(Task material)
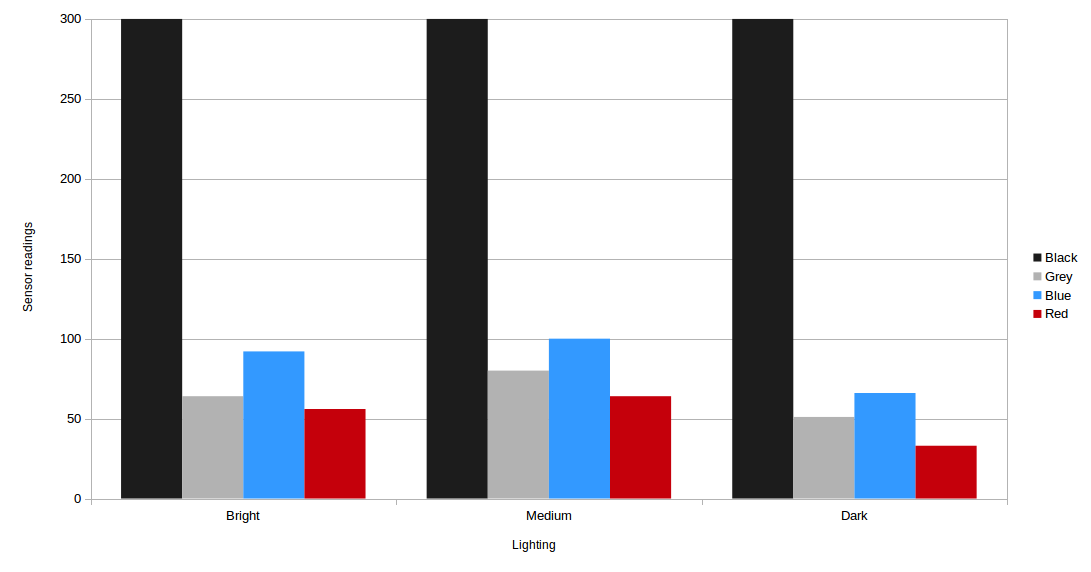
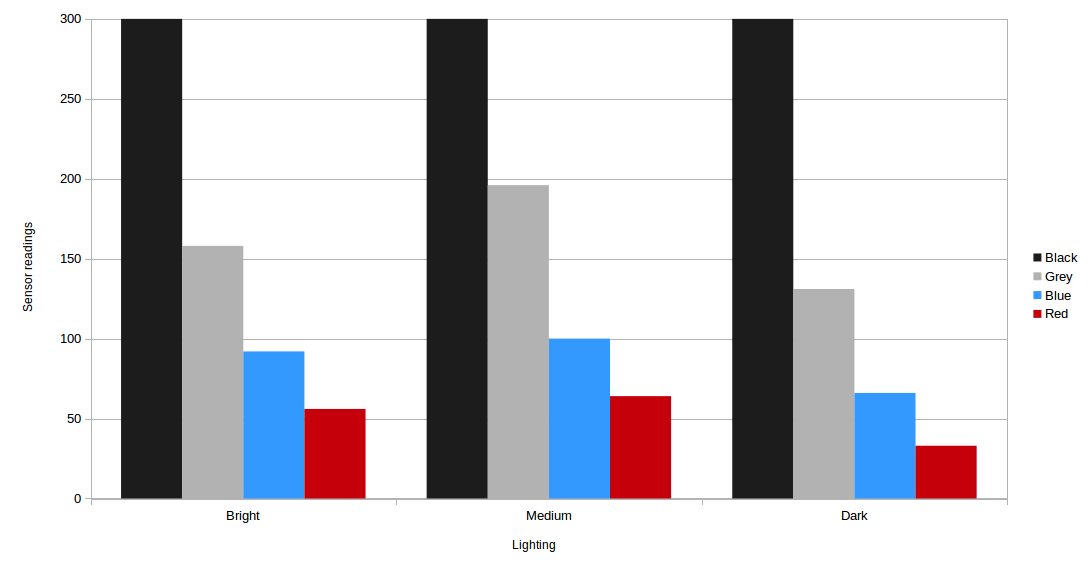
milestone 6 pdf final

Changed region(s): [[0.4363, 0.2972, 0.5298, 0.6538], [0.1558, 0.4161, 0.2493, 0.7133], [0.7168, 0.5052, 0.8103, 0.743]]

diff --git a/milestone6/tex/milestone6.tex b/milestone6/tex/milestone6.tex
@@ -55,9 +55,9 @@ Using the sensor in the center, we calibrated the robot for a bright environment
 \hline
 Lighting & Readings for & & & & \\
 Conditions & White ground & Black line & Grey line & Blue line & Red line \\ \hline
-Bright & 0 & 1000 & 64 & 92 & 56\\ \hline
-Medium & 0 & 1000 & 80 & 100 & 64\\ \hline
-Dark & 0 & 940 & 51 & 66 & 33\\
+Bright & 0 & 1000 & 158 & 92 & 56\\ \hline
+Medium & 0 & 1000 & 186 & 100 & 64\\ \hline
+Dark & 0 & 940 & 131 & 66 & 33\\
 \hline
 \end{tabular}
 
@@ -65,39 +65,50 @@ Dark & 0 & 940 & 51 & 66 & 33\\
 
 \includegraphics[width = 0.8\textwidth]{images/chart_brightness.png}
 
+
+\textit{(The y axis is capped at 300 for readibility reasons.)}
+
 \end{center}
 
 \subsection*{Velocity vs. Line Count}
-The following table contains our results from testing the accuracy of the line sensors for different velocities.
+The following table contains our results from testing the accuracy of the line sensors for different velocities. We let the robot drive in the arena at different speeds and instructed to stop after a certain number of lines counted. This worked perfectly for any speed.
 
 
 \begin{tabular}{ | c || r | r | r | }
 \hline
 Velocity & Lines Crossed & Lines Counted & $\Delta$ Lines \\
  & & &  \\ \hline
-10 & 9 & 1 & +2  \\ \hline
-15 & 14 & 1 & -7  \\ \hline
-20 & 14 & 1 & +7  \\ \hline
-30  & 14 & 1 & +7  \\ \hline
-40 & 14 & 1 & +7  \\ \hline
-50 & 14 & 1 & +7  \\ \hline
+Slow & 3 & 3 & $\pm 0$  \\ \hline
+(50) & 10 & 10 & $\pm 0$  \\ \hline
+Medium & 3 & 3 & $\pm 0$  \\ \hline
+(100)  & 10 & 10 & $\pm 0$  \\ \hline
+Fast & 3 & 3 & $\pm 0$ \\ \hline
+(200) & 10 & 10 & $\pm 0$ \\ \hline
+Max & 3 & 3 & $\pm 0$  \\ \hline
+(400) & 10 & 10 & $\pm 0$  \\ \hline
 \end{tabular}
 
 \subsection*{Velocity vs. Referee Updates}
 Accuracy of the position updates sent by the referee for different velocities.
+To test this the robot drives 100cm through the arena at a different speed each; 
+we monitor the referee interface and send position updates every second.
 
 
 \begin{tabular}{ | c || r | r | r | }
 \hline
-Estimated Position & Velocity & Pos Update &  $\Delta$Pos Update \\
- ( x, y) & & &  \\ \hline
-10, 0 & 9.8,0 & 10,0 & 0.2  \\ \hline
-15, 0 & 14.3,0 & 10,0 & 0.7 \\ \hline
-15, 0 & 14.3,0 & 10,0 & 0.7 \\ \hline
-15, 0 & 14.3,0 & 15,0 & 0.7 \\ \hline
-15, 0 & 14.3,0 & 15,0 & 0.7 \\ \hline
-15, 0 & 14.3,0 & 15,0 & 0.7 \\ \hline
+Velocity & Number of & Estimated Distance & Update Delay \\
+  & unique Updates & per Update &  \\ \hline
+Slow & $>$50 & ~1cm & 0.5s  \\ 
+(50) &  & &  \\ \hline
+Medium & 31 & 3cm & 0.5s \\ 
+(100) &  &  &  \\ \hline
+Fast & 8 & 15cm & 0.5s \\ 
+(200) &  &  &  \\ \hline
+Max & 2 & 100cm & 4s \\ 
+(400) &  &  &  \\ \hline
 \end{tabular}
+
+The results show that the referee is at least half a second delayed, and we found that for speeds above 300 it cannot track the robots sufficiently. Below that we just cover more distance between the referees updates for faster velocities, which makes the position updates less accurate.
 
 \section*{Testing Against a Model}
(End Task material)
(Task material)
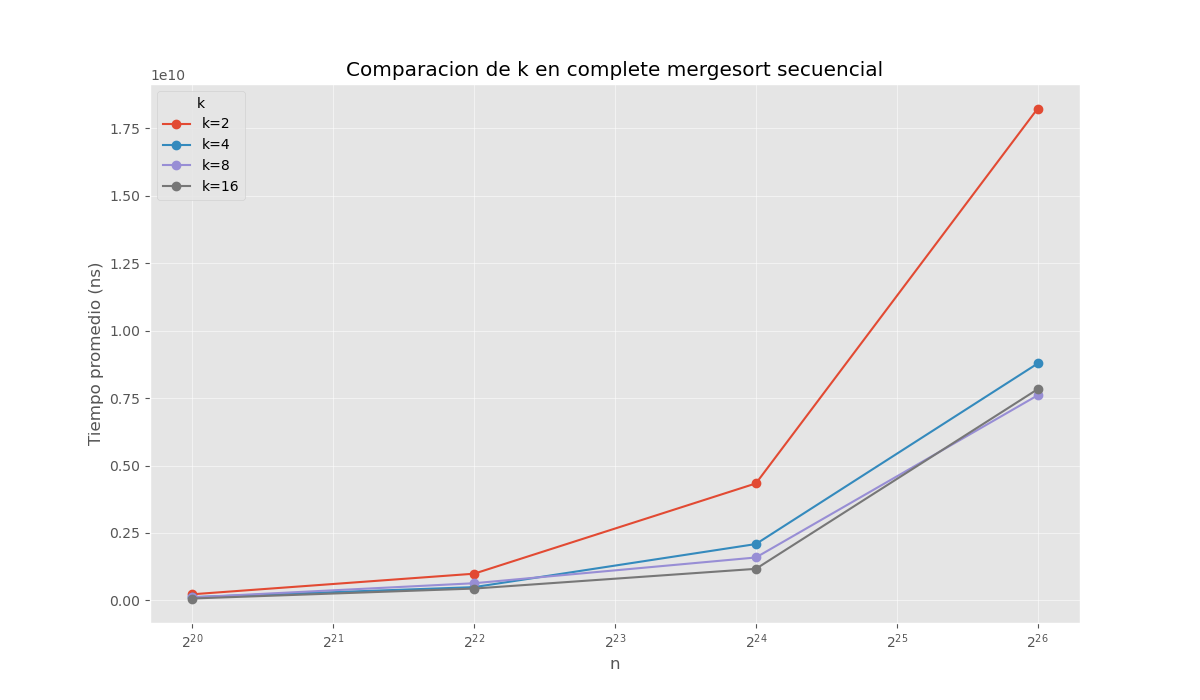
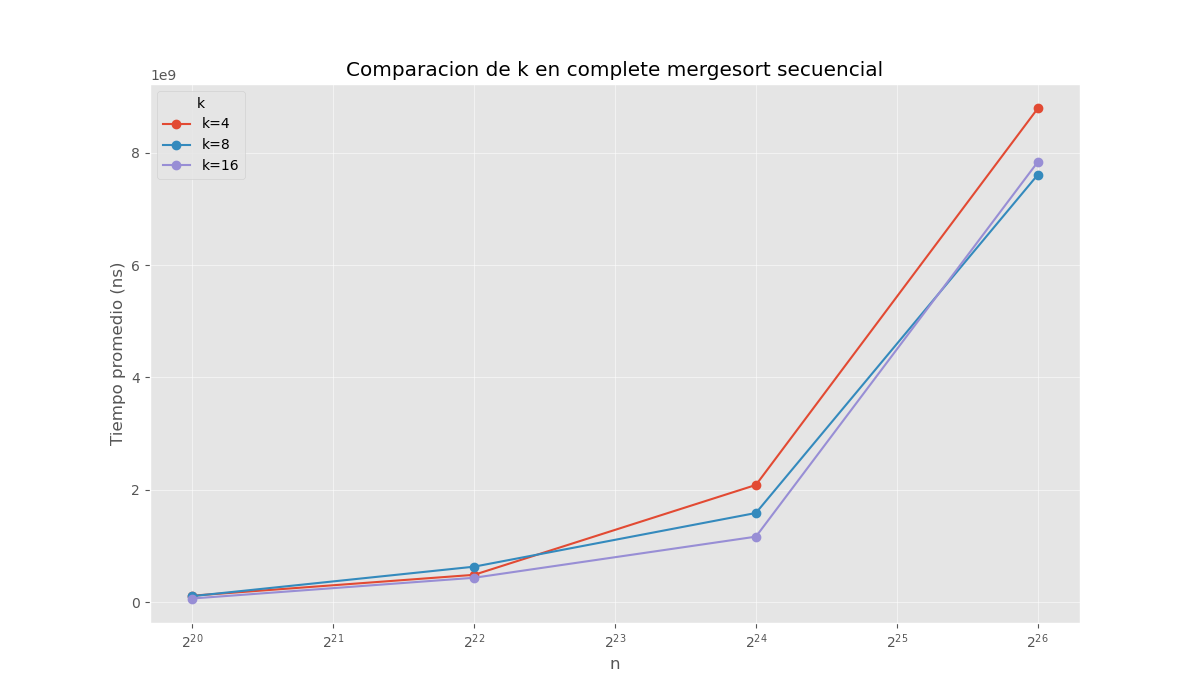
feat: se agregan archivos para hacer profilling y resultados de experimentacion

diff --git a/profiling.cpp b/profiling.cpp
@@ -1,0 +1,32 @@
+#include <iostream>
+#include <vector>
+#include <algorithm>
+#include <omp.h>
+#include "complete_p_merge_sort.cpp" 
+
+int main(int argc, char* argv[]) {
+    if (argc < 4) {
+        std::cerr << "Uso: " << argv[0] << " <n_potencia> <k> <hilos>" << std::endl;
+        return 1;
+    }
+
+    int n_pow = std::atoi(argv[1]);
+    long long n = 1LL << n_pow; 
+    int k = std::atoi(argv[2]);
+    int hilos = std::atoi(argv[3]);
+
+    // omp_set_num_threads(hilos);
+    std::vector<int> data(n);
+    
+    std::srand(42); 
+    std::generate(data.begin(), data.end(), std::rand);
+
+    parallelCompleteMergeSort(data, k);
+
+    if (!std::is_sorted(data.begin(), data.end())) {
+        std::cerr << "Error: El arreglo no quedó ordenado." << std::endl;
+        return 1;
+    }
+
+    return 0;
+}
(End Task material)
Work request: For this exercise, find all lines in the records containing the word "vector" and copy them.

Response to the exercise:
+#include <vector>
+    std::vector<int> data(n);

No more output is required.